- Tarman was played by Allan Trautman, a puppeteer and actor who was covered by prosthetic pieces and animatronics
Much of the cast and crew attribute Return of the Living Dead's success to its balance of horror and comedy. Audiences are able to laugh just as hard as they scream during the film. But I think that balance works because under the spiked hair, gore, and abundant breast shots, there is a smart story.
O'Bannon paid attention to details, creating a zombie mythology that stayed true to it's logic while also conveying some dark, even cynical viewpoints while keeping the narration light-hearted enough as not to lose the audience.
O'Bannon may have been an acerbic lech, but he was also a brilliant storyteller. Although he died in 2009, he's contributed a movie that will likely remain in the pop-culture lexicon as long as people still talk about zombies. And zombies, as we all know, will never die.
Bartlet, Megan. "No Future: The Conception and Evolution of Punk Music in the United States and
Great Britain from 1965 to the Present." http://academic.mu.edu/meissnerd/punk.html
Philputt, Bill. More Brains! A Return to the Living Dead. October 18, 2011. https://www.youtube.com/watch?v=OHJx1xkCBio

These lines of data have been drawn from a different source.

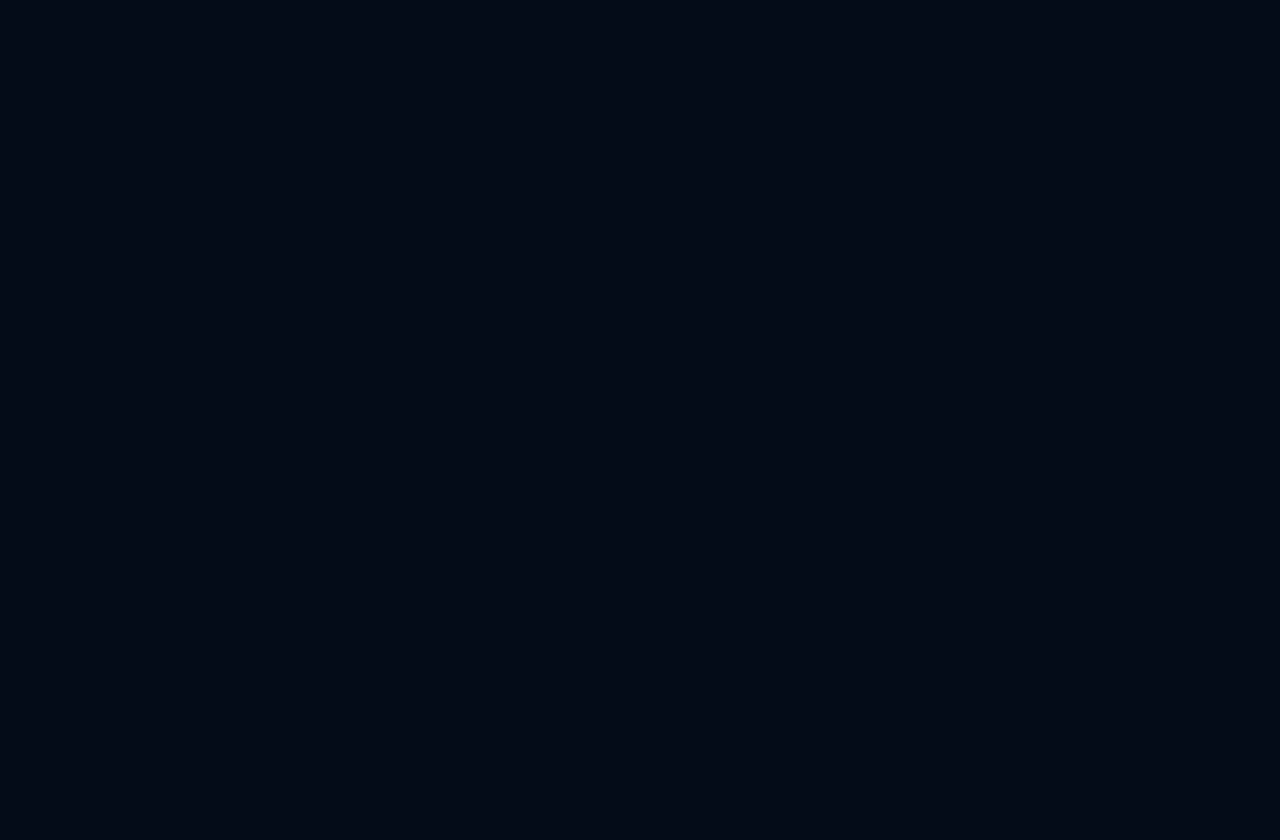
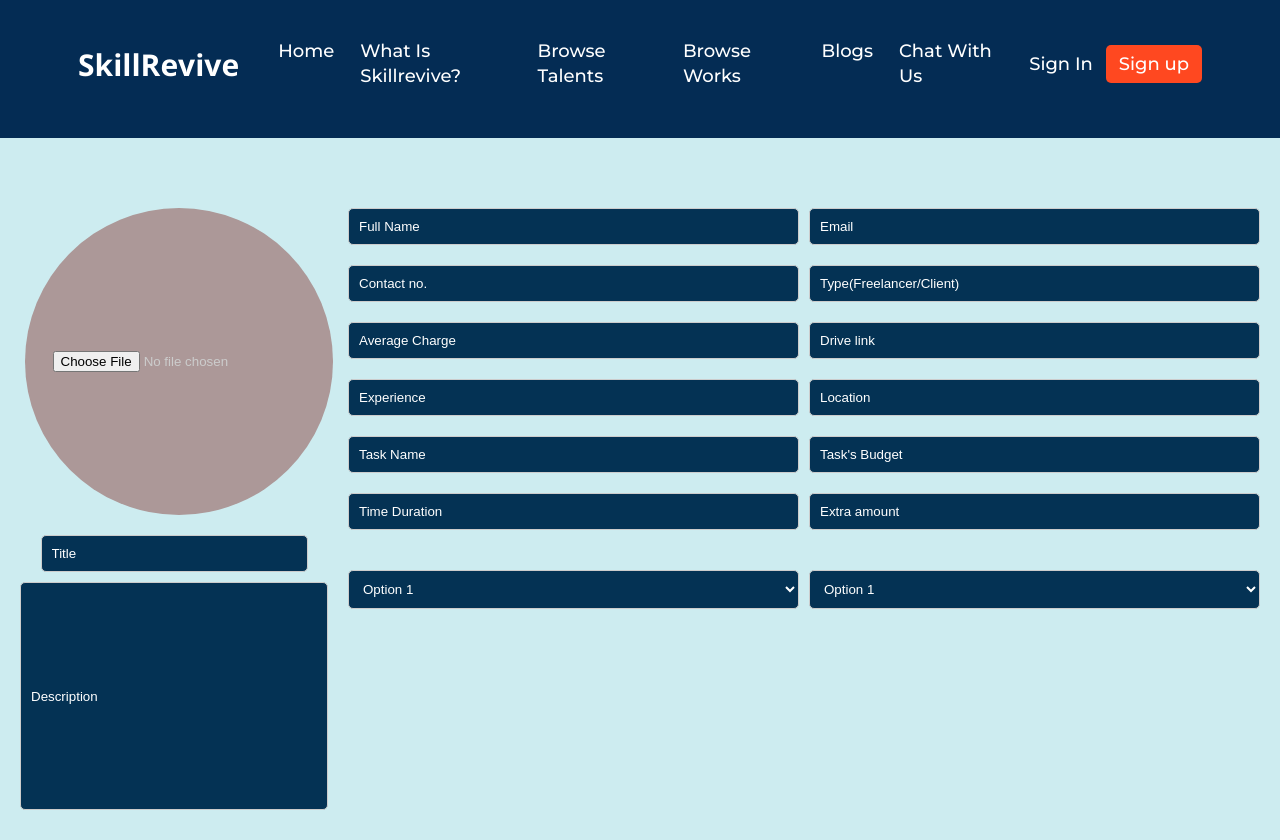
Before and after one commit to sakshi3326/skillrevive.web, a React (Create React App) app: page /userprofile in a window 1280 px wide. Before the commit this address had no page. Before the commit the page ends 800 px from the top, so only its background shows below. Built offline with nearby package versions, Linux system fonts and the light colour scheme.

Commit message:
update user profile

```diff
--- a/src/App.js
+++ b/src/App.js
@@ -13,6 +13,9 @@
 import SignupPage from "../src/pages/signup/Signup";
 import TogglePage from "../src/pages/toggle/TogglePage";
 import Login from "../src/pages/login/LoginPage";
+
+import UserProfile from "../src/pages/userprofilepage/UserprofilePage";
+
 const App = () => {
   return (
     <BrowserRouter>
@@ -20,6 +23,9 @@
         <Route path="/signup" element={<SignupPage />} />
         <Route path="/toggle" element={<TogglePage />} />
         <Route path="/login" element={<Login />} />
+
+        <Route path="/userprofile" element={<UserProfile />} />
+
         <Route
           path="/"
           element={
--- a/src/components/navbar/Navbar.jsx
+++ b/src/components/navbar/Navbar.jsx
@@ -25,18 +25,40 @@
         </div>
         {/* Navigation links */}
         <div className="skillrevive__navbar-links_container">
-          <p><a href="#home" onClick={handleOptionClick}>Home</a></p>
-          <p><a href="#wgpt3">What is skillrevive?</a></p>
-          <p><a href="#" onClick={handleOptionClick}>Browse Talents</a></p>
-          <p><a href="#" onClick={handleOptionClick}>Browse Works</a></p>
-          <p><a href="#" onClick={handleOptionClick}>Blogs</a></p>
-          <p><a href="#" onClick={handleOptionClick}>Chat with us</a></p>
+          <p>
+            <a href="#home">Home</a>
+          </p>
+          <p>
+            <a href="#wgpt3">What is skillrevive?</a>
+          </p>
+          <p>
+            <a href="#" onClick={handleOptionClick}>
+              Browse Talents
+            </a>
+          </p>
+          <p>
+            <a href="#" onClick={handleOptionClick}>
+              Browse Works
+            </a>
+          </p>
+          <p>
+            <a href="#" onClick={handleOptionClick}>
+              Blogs
+            </a>
+          </p>
+          <p>
+            <a href="#" onClick={handleOptionClick}>
+              Chat with us
+            </a>
+          </p>
         </div>
       </div>
       {/* Sign up / Sign in buttons */}
       <div className="skillrevive__navbar-sign">
         <p onClick={handleOptionClick}>Sign in</p>
-        <button type="button" onClick={handleOptionClick}>Sign up</button>
+        <button type="button" onClick={handleOptionClick}>
+          Sign up
+        </button>
       </div>
       {/* Mobile menu toggle */}
       <div className="skillrevive__navbar-menu">
@@ -57,16 +79,38 @@
         {toggleMenu && (
           <div className="skillrevive__navbar-menu_container scale-up-center">
             <div className="skillrevive__navbar-menu_container-links">
-              <p><a href="#home" onClick={handleOptionClick}>Home</a></p>
-              <p><a href="#wgpt3">What is skillrevive?</a></p>
-              <p><a href="#" onClick={handleOptionClick}>Browse Talents</a></p>
-              <p><a href="#" onClick={handleOptionClick}>Browse Works</a></p>
-              <p><a href="#" onClick={handleOptionClick}>Blogs</a></p>
-              <p><a href="#" onClick={handleOptionClick}>Chat with us</a></p>
+              <p>
+                <a href="#home">Home</a>
+              </p>
+              <p>
+                <a href="#wgpt3">What is skillrevive?</a>
+              </p>
+              <p>
+                <a href="#" onClick={handleOptionClick}>
+                  Browse Talents
+                </a>
+              </p>
+              <p>
+                <a href="#" onClick={handleOptionClick}>
+                  Browse Works
+                </a>
+              </p>
+              <p>
+                <a href="#" onClick={handleOptionClick}>
+                  Blogs
+                </a>
+              </p>
+              <p>
+                <a href="#" onClick={handleOptionClick}>
+                  Chat with us
+                </a>
+              </p>
             </div>
             <div className="skillrevive__navbar-menu_container-links-sign">
               <p onClick={handleOptionClick}>Sign in</p>
-              <button type="button" onClick={handleOptionClick}>Sign up</button>
+              <button type="button" onClick={handleOptionClick}>
+                Sign up
+              </button>
             </div>
           </div>
         )}
--- /dev/null
+++ b/src/containers/userprofile/UserProfile.css
@@ -0,0 +1,127 @@
+.user-profile {
+  display: flex;
+  justify-content: space-between;
+  padding: 20px;
+}
+
+.left-container {
+  flex: 1;
+  display: flex;
+  flex-direction: column;
+  align-items: center;
+}
+
+.right-container {
+  flex: 3;
+  display: flex;
+  flex-direction: column;
+}
+
+.left-container .input-field {
+  margin-right: 10px; /* Add margin-right to create space between left input fields */
+}
+
+.right-container .input-field {
+  margin-left: 10px; /* Add margin-left to create space between right input fields */
+}
+
+.profile-image-container {
+  width: 308px;
+  height: 307px;
+  border-radius: 50%;
+  overflow: hidden;
+  position: relative;
+  margin-bottom: 20px;
+}
+
+.profile-image {
+  width: 100%;
+  height: 100%;
+  object-fit: cover;
+}
+
+.profile-image-placeholder {
+  width: 100%;
+  height: 100%;
+  background-color: rgba(172, 152, 152, 1);
+  display: flex;
+  justify-content: center;
+  align-items: center;
+  font-size: 24px;
+  color: #ccc;
+  cursor: pointer;
+}
+
+.input-field {
+  width: 100%;
+  padding: 10px;
+  margin-bottom: 10px;
+  border: 1px solid #ccc;
+  border-radius: 5px;
+  background-color: rgba(4, 50, 84, 1) !important;
+  color: white;
+}
+
+.input-field::placeholder {
+  color: white; /* Set placeholder color to white */
+}
+
+#title {
+  width: 267px;
+}
+
+#description {
+  width: 308px;
+  height: 228px;
+}
+
+.text-fields {
+  margin-bottom: 20px;
+}
+
+.row {
+  display: flex;
+  margin-bottom: 10px;
+}
+
+.dropdowns {
+  display: flex;
+  justify-content: space-between;
+}
+
+.dropdown {
+  width: calc(50% - 10px);
+  padding: 10px;
+  border: 1px solid #ccc;
+  border-radius: 5px;
+}
+
+@media only screen and (max-width: 768px) {
+  .user-profile {
+    flex-direction: column;
+    margin-right: 15px; /* Change flex direction to column for phone screens */
+  }
+
+  .left-container,
+  .right-container {
+    flex: none; /* Remove flex-grow to prevent containers from stretching */
+    width: 100%; /* Set width to 100% to occupy the entire width */
+    margin-bottom: 20px; /* Add margin between the containers */
+  }
+
+  .left-container .text-fields,
+  .right-container .text-fields {
+    display: flex;
+    flex-direction: column; /* Change flex direction to column for phone screens */
+  }
+
+  .left-container .text-fields .row,
+  .right-container .text-fields .row {
+    flex-direction: column; /* Change flex direction to column for phone screens */
+  }
+
+  .left-container .text-fields .row .input-field,
+  .right-container .text-fields .row .input-field {
+    margin: 0 10px 10px 10px;
+  }
+}
--- /dev/null
+++ b/src/containers/userprofile/Userprofile.jsx
@@ -0,0 +1,156 @@
+import React, { useState } from "react";
+import "./UserProfile.css"; // Import your CSS file for styling
+
+const UserProfile = () => {
+  // State for selected image
+  const [selectedImage, setSelectedImage] = useState(null);
+
+  // Function to handle image selection
+  const handleImageChange = (event) => {
+    const file = event.target.files[0];
+    const reader = new FileReader();
+    reader.onload = (e) => {
+      setSelectedImage(e.target.result);
+    };
+    reader.readAsDataURL(file);
+  };
+
+  // Sample dropdown values
+  const dropdownValues = [
+    "Option 1",
+    "Option 2",
+    "Option 3",
+    "Option 4",
+    "Option 5",
+  ];
+
+  return (
+    <div className="user-profile">
+      {/* Left part of the screen */}
+      <div className="left-container">
+        {/* Circular container with camera icon */}
+        <div className="profile-image-container">
+          {selectedImage ? (
+            <img src={selectedImage} alt="Profile" className="profile-image" />
+          ) : (
+            <div className="profile-image-placeholder">
+              <label htmlFor="file-input">
+                <i className="fas fa-camera"></i>
+              </label>
+              <input type="file" id="file-input" onChange={handleImageChange} />
+            </div>
+          )}
+        </div>
+        {/* Title and Description input fields */}
+        <input
+          type="text"
+          placeholder="Title"
+          id="title"
+          className="input-field"
+        />
+        <input
+          type="text"
+          placeholder="Description"
+          id="description"
+          className="input-field"
+        />
+      </div>
+
+      {/* Right part of the screen */}
+      <div className="right-container">
+        {/* Text fields */}
+        <div className="text-fields">
+          {/* Row 1 */}
+          <div className="row">
+            <input
+              type="text"
+              placeholder="Full Name"
+              className="input-field"
+            />
+            <input type="text" placeholder="Email" className="input-field" />
+          </div>
+          {/* Row 2 */}
+          <div className="row">
+            <input
+              type="text"
+              placeholder="Contact no."
+              className="input-field"
+            />
+            <input
+              type="text"
+              placeholder="Type(Freelancer/Client)"
+              className="input-field"
+            />
+          </div>
+          {/* Row 3 */}
+          <div className="row">
+            <input
+              type="text"
+              placeholder="Average Charge"
+              className="input-field"
+            />
+            <input
+              type="text"
+              placeholder="Drive link"
+              className="input-field"
+            />
+          </div>
+          {/* Row 4 */}
+          <div className="row">
+            <input
+              type="text"
+              placeholder="Experience"
+              className="input-field"
+            />
+            <input type="text" placeholder="Location" className="input-field" />
+          </div>
+          {/* Row 5 */}
+          <div className="row">
+            <input
+              type="text"
+              placeholder="Task Name"
+              className="input-field"
+            />
+            <input
+              type="text"
+              placeholder="Task's Budget"
+              className="input-field"
+            />
+          </div>
+          {/* Row 6 */}
+          <div className="row">
+            <input
+              type="text"
+              placeholder="Time Duration"
+              className="input-field"
+            />
+            <input
+              type="text"
+              placeholder="Extra amount"
+              className="input-field"
+            />
+          </div>
+        </div>
+        {/* Dropdown fields */}
+        <div className="dropdowns">
+          <select className="dropdown input-field">
+            {dropdownValues.map((value, index) => (
+              <option key={index} value={value}>
+                {value}
+              </option>
+            ))}
+          </select>
+          <select className="dropdown input-field">
+            {dropdownValues.map((value, index) => (
+              <option key={index} value={value}>
+                {value}
+              </option>
+            ))}
+          </select>
+        </div>
+      </div>
+    </div>
+  );
+};
+
+export default UserProfile;
--- /dev/null
+++ b/src/pages/userprofilepage/UserprofilePage.js
@@ -0,0 +1,18 @@
+import React from "react";
+import UserprofilePage from "../../containers/userprofile/Userprofile";
+import "./userprofilePage.css";
+import Navbar from "../../components/navbar/Navbar";
+const UserProfile = () => {
+  return (
+    <div className="bg">
+      <div className="nav">
+        <Navbar />
+      </div>
+      <div className="userprofile">
+        <UserprofilePage />
+      </div>
+    </div>
+  );
+};
+
+export default UserProfile;
--- /dev/null
+++ b/src/pages/userprofilepage/userprofilePage.css
@@ -0,0 +1,14 @@
+/* .bg {
+  height: 100vh;
+} */
+
+.nav {
+  background-color: rgba(4, 44, 84, 1);
+  height: 138px;
+}
+
+.userprofile {
+  padding-top: 50px;
+  background-color: rgba(205, 236, 240, 1);
+  /* height: calc(100vh - 138px); */
+}
```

Youngs, Ian. "A Brief History of Punk." BBC News Online. December 22, 2002. http://news.bbc.co.uk/2/hi/entertainment/2601493.stm